So, as I let this ruminate; I find myself referring back to an article I was sent this summer to keep my mind whirling and my thinking on the edge. Why are students falling off track? According to this piece from Education Week the gap that separates students from achieving academic success is staggering. This is not news.
However, as I have had to arduously undergo this move of 3,000 books and their accompanied bookshelves (the entire Francis Gittens Lending Library) from room 382 to room 369; much has come to light. I’m no stranger to believing that literacy is the key to access, opportunity, and self-worth; or that the Readers Writers Workshop is the venue in which to do so. Yet, this experience — this move, has taught me even more.
Literacy needs to be passed on. It cannot remain only within our classrooms or the classrooms down the hall. It must be infiltrated into the homes in which our students live; brought with them on public transportation where book covers are viewed by others; shared with siblings. It must continually be invited and welcomed into places it does not often find an invitation. That’s our job as educators.
I’ve been reflecting on this past year, and years prior, to recollect what I believe to be some of the most vital components of the educating that occurs within the Readers Writers Workshop – and I always come back to the same two elements: creating a love and thirst for knowledge through literature and fostering the creation of students’ voices through writing. This was solidified when Daphtho (pictured above) matter-of-factly stated, “Ms. Bogdany, you don’t have to thank me for helping with the move. It’s my way of thanking you for helping me receive my diploma.”
So when Daphtho and George (two recent graduates) offered to spend their time among the heat, lifting and moving and organizing and undoing and reorganizing and waiting (for me to make aesthetic decisions); they quietly schooled me.
Through their actions they showed me that when we are relentless in supporting their thinking and ideas, when we foster them as individuals (not just students) they innately become the young men and women they are destined to become. They are willing to give back to their community (even if they are no longer going to be physically present). They understand what it means to feel safe to take risks, comfortable to allow vulnerability to surface, and the power of giving back.
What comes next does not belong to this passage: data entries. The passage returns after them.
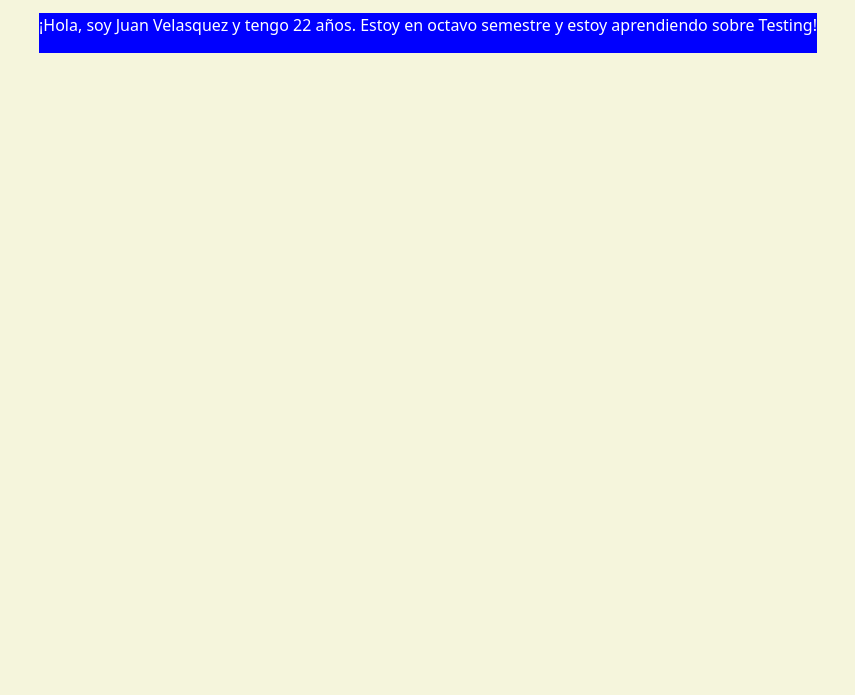
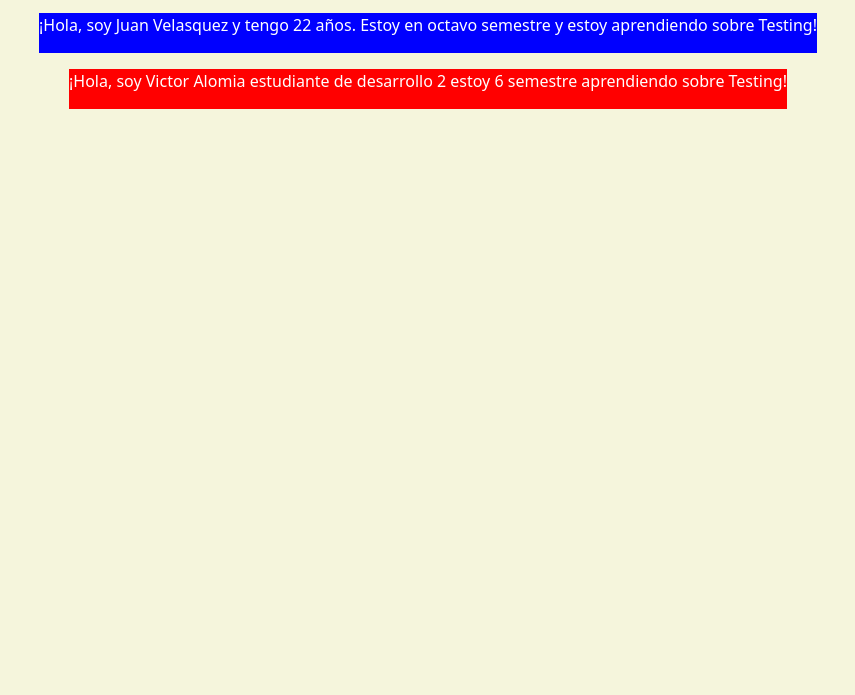
Before and after one commit to SantiagoEsquivelHub/Git_Flow, a plain HTML site: page index.html in a window 1280 px wide. Shown: the part 105-800 px from the top of the page, without its empty margins (212-1067 px from the left). Drawn offline with nearby package versions, Linux system fonts and the light colour scheme.

Commit message:
commit victor

```diff
--- a/index.html
+++ b/index.html
@@ -25,7 +25,11 @@
                 aprendiendo sobre Testing!
             </p>
         </div>
-
+          <div class="m-2" style="background-color:red;">
+            <p style="color: white">¡Hola, soy Victor Alomia estudiante de desarrollo 2 estoy 6 semestre
+                aprendiendo sobre Testing!
+            </p>
+        </div>
     </section>
 </body>
 
```
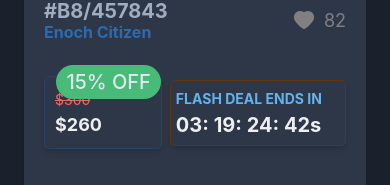
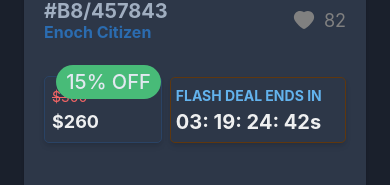
Before and after one commit to Sahariar/enoch-task, a Next.js app: page / in a window 390 px wide. Shown: the part 1690-1875 px from the top of the page. Built offline with nearby package versions, Linux system fonts and the light colour scheme.

Commit message:
update image size for mobile

```diff
--- a/components/CardItem.js
+++ b/components/CardItem.js
@@ -85,7 +85,7 @@ const CardItem = ({ item }) => {
 						</Box>
 					</HStack>
 
-                    <Image src={img} alt={itemName} width={500} height={400}
+                    <Image src={img} alt={itemName} width={700} height={400}
                     />
 
 					<HStack py="10px">
@@ -126,7 +126,7 @@ const CardItem = ({ item }) => {
 									borderStyle="solid"
 									borderColor="blue.800"
 									w="40%"
-									p="10px"
+									p="7px"
 									boxShadow="md"
 									pos="relative"
                                     borderRadius='5px'
```
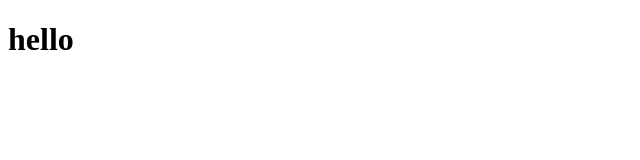
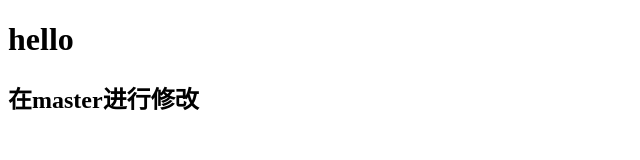
Before and after one commit to wmxqq/git-demo, a plain HTML site: page index.html in a window 1280 px wide. Shown: the whole page, without its empty margins (0-640 px from the left). Drawn offline with Linux system fonts and the light colour scheme.

Commit message:
在master进行修改

```diff
--- a/index.html
+++ b/index.html
@@ -8,5 +8,6 @@
 </head>
 <body>
     <h1>hello</h1>
+    <h2>在master进行修改</h2>
 </body>
 </html>
```
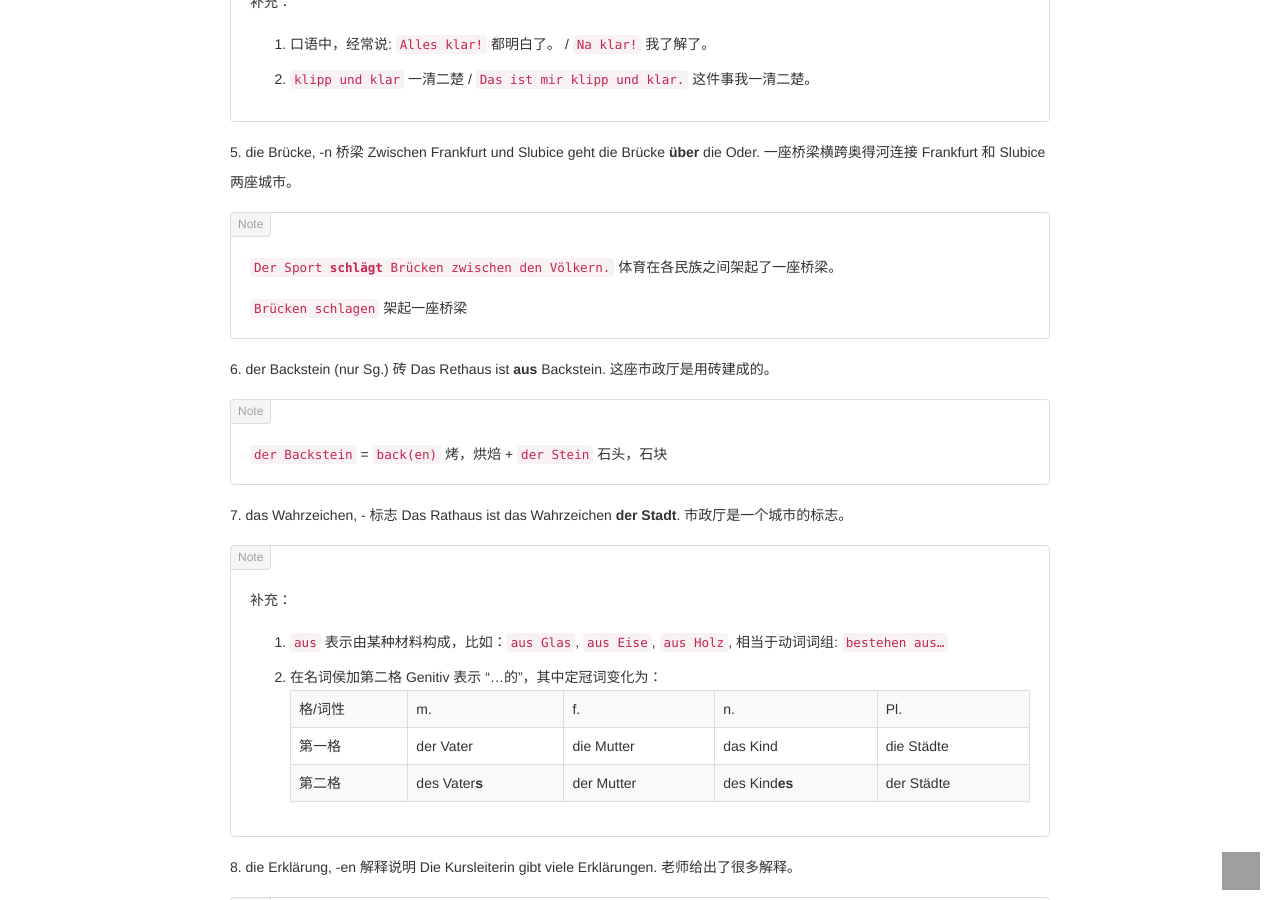
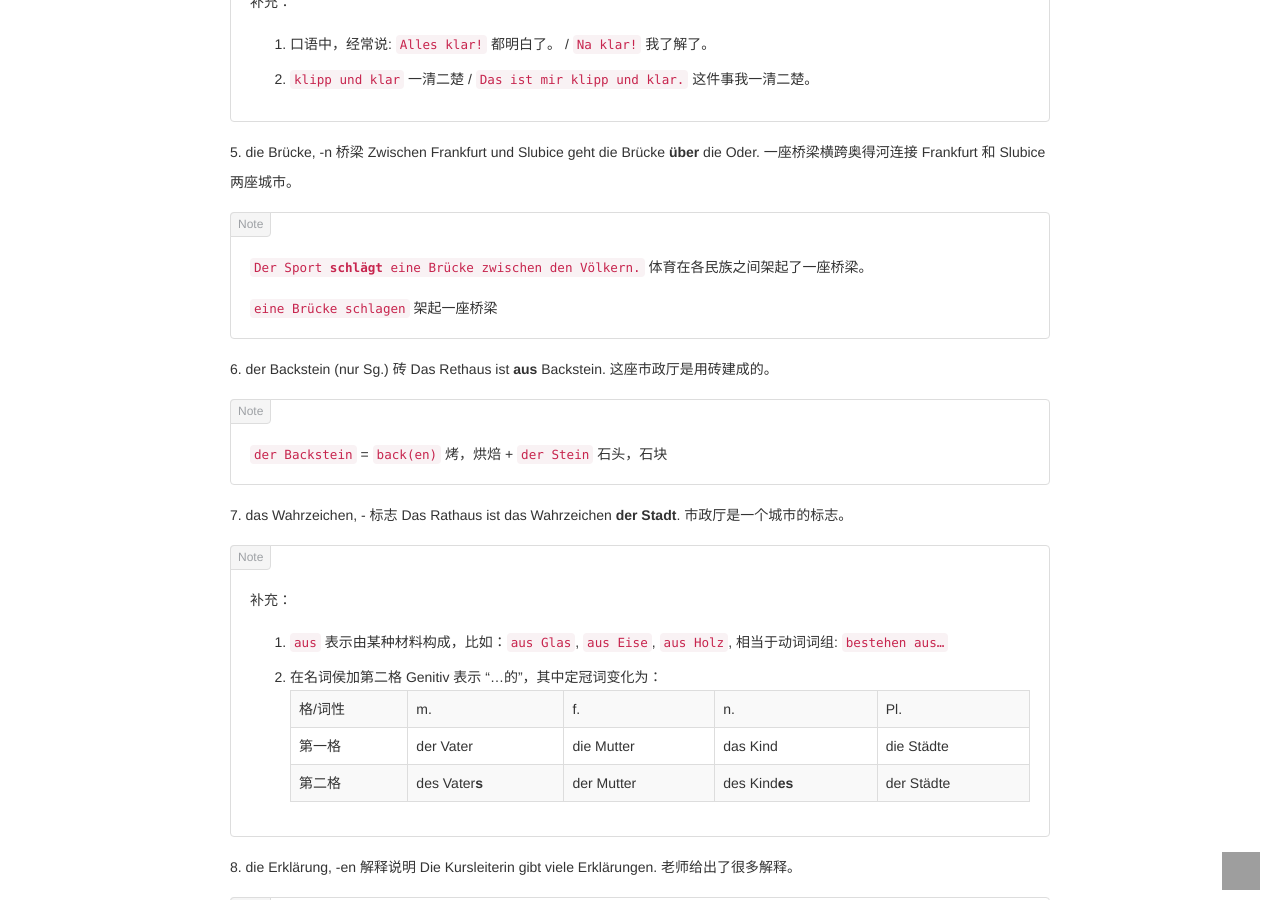
Before and after one commit to Frederick-S/GermanGarden, a Jekyll site: the page built from _posts/Passwort Deutsch/A2/2014-02-22-lektion-11-1.html, in a window 1280 px wide and 900 px high, scrolled down 752 px. Built offline with Jekyll 4.4.1, drawn with Linux system fonts in a browser that asks for light colours; nearby versions of some CDN libraries; comment, search, counter and statistics services are not loaded; grey boxes are pictures that could not be loaded.

Commit message:
Update content

```diff
--- a/_posts/Passwort Deutsch/A2/2014-02-22-lektion-11-1.html
+++ b/_posts/Passwort Deutsch/A2/2014-02-22-lektion-11-1.html
@@ -32,8 +32,8 @@ tags: ['Passwort Deutsch', 'Passwort Deutsch A2', 'Passwort Deutsch A2 Lektion 1
 </div>
 <p>5. die Brücke, -n 桥梁 Zwischen Frankfurt und Slubice geht die Brücke <strong>über</strong> die Oder. 一座桥梁横跨奥得河连接 Frankfurt 和 Slubice 两座城市。</p>
 <div class="note">
-    <p><code>Der Sport <strong>schlägt</strong> Brücken zwischen den Völkern.</code> 体育在各民族之间架起了一座桥梁。</p>
-    <p><code>Brücken schlagen</code> 架起一座桥梁</p>
+    <p><code>Der Sport <strong>schlägt</strong> eine Brücke zwischen den Völkern.</code> 体育在各民族之间架起了一座桥梁。</p>
+    <p><code>eine Brücke schlagen</code> 架起一座桥梁</p>
 </div>
 <p>6. der Backstein (nur Sg.) 砖 Das Rethaus ist <strong>aus</strong> Backstein. 这座市政厅是用砖建成的。</p>
 <div class="note">
```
And, are eager to pass it forward.
During the many hours of this move, there were quiet (if not silent) moments of understanding. Albeit the towering stacks of boxes that needed unpacking, these young men stopped in their tracks as they found literature that spoke to them – and found themselves comfortable spaces in which to explore. Daphtho will be bringing literature home for his brother entering sixth grade as he works side-by-side with him on his literacy skills (knowing the importance of a strong foundation) and George decided on two pieces that were donated by a friend of mine from high school – ponderings and questions about taking the next steps in our lives.
So no, my urgency for, “Time is ticking” did not kick in. But what did kick in was, “This is exactly what this time needs to be. Us. Books. Connection. They are ready for their next steps. How grateful I am to have borne witness to their growth and how wildly fortunate I am to know them as the citizens they have become.”
What elements of the Readers Writers Workshop do you believe propels your students in becoming robust citizens?